** Records shown **
Segment Open
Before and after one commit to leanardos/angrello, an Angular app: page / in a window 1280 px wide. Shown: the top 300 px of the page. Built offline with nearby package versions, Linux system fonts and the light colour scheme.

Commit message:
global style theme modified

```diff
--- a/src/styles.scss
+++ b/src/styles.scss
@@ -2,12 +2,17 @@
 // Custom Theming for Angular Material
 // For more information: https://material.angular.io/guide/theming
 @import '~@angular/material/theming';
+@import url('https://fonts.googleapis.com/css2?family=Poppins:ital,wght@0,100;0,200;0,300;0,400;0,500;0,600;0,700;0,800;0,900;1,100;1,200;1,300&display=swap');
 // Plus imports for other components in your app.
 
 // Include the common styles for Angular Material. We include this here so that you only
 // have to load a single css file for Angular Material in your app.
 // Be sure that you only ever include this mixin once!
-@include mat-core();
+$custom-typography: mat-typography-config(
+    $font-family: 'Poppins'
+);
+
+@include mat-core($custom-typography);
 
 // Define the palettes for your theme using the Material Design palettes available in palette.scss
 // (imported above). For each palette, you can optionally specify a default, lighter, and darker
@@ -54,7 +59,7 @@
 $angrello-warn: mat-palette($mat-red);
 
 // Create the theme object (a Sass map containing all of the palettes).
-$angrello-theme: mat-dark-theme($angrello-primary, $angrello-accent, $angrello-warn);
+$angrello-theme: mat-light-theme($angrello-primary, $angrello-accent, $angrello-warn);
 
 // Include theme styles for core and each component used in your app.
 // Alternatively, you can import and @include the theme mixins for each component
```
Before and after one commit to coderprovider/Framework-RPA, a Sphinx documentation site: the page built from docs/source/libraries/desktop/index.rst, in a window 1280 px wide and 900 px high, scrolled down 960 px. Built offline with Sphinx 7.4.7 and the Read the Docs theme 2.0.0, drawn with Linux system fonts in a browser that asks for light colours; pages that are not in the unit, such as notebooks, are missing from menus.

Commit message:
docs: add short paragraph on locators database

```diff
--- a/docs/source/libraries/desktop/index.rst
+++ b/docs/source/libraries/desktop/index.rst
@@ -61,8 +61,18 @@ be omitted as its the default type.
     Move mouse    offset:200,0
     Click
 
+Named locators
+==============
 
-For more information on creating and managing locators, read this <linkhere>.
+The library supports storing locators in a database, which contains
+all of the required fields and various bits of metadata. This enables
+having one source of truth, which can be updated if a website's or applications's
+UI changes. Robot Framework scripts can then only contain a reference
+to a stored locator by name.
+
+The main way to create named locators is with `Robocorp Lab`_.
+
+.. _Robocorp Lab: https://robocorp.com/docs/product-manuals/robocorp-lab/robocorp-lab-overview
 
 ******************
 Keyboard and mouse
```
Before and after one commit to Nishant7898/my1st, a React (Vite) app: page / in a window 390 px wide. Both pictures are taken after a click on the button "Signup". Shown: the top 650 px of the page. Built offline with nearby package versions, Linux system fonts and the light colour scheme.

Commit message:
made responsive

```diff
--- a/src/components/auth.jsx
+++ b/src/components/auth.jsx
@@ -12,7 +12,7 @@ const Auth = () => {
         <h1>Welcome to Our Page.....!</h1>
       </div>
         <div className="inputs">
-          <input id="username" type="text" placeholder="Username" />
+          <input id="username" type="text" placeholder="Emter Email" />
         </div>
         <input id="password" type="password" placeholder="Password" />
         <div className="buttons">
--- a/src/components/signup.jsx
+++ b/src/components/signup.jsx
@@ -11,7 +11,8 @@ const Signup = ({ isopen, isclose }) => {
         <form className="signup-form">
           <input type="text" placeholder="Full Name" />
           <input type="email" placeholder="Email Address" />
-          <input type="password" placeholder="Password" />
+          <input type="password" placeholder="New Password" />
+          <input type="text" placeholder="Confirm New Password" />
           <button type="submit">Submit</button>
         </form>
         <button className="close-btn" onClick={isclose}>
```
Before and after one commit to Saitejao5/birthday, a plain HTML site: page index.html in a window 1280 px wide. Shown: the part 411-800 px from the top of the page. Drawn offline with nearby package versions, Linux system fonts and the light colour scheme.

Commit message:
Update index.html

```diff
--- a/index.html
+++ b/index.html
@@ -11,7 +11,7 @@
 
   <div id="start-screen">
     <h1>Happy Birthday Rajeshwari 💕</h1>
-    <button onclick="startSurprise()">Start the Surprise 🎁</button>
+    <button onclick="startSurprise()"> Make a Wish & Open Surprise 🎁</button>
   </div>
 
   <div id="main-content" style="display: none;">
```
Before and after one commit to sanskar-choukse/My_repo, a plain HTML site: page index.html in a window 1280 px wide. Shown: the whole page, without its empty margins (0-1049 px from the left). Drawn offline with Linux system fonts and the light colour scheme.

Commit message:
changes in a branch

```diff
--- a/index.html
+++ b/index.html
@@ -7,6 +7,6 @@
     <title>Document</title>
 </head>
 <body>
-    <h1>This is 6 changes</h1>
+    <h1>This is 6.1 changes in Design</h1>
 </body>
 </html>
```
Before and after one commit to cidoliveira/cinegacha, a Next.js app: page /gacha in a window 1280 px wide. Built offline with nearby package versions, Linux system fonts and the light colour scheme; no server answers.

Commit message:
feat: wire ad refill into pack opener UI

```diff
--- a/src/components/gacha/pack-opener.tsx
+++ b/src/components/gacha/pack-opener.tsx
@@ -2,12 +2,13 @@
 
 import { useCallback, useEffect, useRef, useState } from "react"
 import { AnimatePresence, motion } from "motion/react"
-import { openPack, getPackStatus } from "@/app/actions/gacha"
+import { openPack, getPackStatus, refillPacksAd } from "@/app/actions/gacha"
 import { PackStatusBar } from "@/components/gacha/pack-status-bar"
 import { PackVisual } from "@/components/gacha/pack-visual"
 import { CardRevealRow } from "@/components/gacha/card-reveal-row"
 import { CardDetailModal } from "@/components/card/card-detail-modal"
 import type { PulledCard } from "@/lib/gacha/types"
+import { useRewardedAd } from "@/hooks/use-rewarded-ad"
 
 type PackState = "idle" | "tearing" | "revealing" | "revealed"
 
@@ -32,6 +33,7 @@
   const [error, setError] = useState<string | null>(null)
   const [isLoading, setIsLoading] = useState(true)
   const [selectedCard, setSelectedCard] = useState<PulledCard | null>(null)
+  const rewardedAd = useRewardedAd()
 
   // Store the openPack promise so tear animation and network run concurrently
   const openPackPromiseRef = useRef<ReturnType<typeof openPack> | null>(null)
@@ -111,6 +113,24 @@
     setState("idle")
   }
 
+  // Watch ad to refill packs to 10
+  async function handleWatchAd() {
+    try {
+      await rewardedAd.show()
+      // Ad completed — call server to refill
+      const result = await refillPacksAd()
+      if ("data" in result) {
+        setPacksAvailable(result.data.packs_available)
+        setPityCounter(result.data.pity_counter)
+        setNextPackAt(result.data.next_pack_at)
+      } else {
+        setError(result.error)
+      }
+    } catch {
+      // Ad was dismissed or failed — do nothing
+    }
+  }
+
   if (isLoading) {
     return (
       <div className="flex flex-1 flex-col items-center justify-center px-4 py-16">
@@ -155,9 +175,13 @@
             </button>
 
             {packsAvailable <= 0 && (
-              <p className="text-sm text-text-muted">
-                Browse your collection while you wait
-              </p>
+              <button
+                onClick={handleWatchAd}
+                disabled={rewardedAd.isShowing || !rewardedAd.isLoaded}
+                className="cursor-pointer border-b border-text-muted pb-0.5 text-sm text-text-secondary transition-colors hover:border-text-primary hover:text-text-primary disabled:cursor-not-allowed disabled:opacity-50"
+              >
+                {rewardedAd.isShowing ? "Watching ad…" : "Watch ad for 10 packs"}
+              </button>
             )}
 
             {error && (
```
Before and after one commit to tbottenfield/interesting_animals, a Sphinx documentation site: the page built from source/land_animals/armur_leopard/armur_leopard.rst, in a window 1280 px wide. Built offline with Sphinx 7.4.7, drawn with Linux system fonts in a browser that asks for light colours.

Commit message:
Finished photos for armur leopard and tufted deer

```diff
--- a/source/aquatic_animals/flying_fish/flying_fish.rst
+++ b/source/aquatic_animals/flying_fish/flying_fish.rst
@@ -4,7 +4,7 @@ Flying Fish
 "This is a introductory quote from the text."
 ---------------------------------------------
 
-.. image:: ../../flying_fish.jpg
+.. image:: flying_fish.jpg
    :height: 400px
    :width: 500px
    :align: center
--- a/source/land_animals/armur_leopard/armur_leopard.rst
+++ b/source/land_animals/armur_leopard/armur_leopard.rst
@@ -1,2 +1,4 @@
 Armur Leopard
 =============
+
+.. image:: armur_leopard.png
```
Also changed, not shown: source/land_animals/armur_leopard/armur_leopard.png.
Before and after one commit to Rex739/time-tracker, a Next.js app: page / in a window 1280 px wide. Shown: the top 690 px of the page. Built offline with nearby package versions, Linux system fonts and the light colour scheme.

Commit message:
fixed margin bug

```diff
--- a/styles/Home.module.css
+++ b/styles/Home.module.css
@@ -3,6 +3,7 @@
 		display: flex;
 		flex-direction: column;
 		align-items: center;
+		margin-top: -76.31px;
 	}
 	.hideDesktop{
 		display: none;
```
Segment Closed
** Task requirements **
In the entries above, find each line with the word "text" and copy it.

** Output for this task **
-          <input id="username" type="text" placeholder="Username" />
+          <input id="username" type="text" placeholder="Emter Email" />
           <input type="text" placeholder="Full Name" />
+          <input type="text" placeholder="Confirm New Password" />
-              <p className="text-sm text-text-muted">
+                className="cursor-pointer border-b border-text-muted pb-0.5 text-sm text-text-secondary transition-colors hover:border-text-primary hover:text-text-primary disabled:cursor-not-allowed disabled:opacity-50"
 "This is a introductory quote from the text."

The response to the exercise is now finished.